> [Work to be completed] Search the records below for the string "renderiza" and copy each line where it turns up.

Modification records:
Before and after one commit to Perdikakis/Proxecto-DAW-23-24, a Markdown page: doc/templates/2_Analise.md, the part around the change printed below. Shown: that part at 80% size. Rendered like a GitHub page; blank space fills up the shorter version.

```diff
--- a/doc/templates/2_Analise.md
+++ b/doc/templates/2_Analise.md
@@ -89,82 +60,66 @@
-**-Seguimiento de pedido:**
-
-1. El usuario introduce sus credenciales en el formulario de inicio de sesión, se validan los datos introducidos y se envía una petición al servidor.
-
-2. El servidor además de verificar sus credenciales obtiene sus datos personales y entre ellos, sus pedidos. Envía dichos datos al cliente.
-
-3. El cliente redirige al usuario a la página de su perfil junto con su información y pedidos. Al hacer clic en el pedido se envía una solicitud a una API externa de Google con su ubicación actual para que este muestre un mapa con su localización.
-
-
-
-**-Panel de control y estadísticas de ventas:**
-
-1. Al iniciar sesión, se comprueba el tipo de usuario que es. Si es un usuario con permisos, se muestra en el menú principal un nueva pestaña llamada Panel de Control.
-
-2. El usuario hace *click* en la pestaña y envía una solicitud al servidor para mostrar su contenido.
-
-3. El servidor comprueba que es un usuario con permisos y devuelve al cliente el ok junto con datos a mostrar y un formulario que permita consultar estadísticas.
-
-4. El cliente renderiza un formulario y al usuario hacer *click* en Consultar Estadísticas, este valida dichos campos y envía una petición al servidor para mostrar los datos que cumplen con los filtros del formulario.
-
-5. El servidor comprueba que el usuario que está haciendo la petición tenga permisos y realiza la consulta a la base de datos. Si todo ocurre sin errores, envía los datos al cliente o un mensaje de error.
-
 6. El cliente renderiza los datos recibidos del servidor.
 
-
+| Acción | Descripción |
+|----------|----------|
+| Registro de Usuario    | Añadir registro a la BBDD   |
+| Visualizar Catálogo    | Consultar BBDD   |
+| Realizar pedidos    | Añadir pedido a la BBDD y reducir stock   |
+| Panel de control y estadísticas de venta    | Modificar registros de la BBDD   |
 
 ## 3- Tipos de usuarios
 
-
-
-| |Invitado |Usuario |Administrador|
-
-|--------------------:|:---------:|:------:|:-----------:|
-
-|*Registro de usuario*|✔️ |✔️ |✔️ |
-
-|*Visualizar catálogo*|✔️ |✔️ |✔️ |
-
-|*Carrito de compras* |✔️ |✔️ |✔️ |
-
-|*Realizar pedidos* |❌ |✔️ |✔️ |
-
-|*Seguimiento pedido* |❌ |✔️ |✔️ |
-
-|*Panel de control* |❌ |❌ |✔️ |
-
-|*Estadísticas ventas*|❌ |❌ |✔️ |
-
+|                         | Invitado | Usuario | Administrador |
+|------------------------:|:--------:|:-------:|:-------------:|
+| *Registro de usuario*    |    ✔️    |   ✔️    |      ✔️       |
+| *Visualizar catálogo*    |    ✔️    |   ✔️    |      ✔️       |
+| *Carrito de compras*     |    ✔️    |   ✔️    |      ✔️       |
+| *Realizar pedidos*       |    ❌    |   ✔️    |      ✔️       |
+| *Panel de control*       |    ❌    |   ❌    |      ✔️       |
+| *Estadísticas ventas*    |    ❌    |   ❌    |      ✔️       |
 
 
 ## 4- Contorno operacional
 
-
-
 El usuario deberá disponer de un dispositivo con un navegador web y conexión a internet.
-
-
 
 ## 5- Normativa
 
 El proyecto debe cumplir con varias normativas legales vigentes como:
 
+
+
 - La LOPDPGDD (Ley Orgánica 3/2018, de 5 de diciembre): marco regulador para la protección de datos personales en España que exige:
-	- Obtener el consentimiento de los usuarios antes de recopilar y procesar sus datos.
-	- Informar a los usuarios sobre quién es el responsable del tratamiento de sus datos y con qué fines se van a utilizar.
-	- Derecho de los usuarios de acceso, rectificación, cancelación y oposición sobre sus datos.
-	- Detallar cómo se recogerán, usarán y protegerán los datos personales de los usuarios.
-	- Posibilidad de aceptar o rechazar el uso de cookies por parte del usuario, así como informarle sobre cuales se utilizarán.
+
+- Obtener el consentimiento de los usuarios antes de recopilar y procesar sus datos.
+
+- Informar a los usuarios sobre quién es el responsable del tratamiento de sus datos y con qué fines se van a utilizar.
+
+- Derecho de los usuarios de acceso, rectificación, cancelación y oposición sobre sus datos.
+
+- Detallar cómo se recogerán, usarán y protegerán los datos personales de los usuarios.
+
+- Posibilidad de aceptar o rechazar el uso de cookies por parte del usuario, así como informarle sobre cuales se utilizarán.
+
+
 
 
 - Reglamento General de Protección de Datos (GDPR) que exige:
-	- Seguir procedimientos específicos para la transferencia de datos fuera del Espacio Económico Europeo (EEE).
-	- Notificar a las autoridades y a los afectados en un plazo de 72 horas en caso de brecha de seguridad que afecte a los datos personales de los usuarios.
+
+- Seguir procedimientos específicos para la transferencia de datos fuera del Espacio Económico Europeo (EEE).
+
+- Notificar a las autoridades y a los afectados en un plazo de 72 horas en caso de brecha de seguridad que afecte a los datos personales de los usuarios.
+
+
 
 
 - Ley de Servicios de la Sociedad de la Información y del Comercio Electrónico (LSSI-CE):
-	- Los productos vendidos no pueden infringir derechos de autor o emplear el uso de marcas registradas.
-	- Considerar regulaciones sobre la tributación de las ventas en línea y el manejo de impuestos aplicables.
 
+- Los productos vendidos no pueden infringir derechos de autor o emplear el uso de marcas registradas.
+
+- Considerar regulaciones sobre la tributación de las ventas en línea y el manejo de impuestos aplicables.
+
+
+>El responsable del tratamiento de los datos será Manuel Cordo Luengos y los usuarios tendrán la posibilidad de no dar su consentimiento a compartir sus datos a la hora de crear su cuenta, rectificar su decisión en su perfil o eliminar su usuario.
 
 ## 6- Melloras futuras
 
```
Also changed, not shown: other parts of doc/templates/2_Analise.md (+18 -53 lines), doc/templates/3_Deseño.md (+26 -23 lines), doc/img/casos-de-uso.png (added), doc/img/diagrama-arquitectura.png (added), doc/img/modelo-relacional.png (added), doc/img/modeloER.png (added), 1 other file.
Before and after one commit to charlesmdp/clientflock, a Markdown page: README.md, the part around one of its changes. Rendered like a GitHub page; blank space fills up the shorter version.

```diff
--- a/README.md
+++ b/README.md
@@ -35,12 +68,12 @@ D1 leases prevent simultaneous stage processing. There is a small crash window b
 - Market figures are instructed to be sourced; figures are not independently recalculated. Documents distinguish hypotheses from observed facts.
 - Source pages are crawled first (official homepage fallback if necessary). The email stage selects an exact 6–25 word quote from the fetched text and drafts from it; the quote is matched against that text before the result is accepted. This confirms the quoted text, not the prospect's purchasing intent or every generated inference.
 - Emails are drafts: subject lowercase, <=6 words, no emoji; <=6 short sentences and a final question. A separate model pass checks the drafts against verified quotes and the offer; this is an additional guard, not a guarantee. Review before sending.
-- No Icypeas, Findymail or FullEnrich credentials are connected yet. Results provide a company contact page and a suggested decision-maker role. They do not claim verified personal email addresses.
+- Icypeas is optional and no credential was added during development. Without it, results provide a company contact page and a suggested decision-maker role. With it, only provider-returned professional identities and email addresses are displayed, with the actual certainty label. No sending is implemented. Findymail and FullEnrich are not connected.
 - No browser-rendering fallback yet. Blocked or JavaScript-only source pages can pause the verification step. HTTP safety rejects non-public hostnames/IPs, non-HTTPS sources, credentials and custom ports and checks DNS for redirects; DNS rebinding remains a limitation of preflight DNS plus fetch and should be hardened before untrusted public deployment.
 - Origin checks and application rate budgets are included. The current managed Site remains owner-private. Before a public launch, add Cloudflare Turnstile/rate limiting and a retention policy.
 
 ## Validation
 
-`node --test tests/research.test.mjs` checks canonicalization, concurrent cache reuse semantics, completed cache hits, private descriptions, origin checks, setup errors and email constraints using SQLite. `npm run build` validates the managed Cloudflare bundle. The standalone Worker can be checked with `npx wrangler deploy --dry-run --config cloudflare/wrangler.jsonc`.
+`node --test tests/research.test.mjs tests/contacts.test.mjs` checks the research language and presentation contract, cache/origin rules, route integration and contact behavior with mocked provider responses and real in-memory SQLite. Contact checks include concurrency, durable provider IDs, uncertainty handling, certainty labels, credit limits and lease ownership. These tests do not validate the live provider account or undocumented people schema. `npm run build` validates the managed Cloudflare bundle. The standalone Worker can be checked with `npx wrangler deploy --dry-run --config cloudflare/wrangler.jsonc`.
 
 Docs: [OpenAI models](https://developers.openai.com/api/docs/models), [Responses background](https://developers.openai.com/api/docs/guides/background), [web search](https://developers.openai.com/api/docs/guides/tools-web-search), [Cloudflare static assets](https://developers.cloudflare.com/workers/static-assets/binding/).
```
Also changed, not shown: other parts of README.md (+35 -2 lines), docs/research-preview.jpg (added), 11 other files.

> [Task solution]
-4. El cliente renderiza un formulario y al usuario hacer *click* en Consultar Estadísticas, este valida dichos campos y envía una petición al servidor para mostrar los datos que cumplen con los filtros del formulario.
 6. El cliente renderiza los datos recibidos del servidor.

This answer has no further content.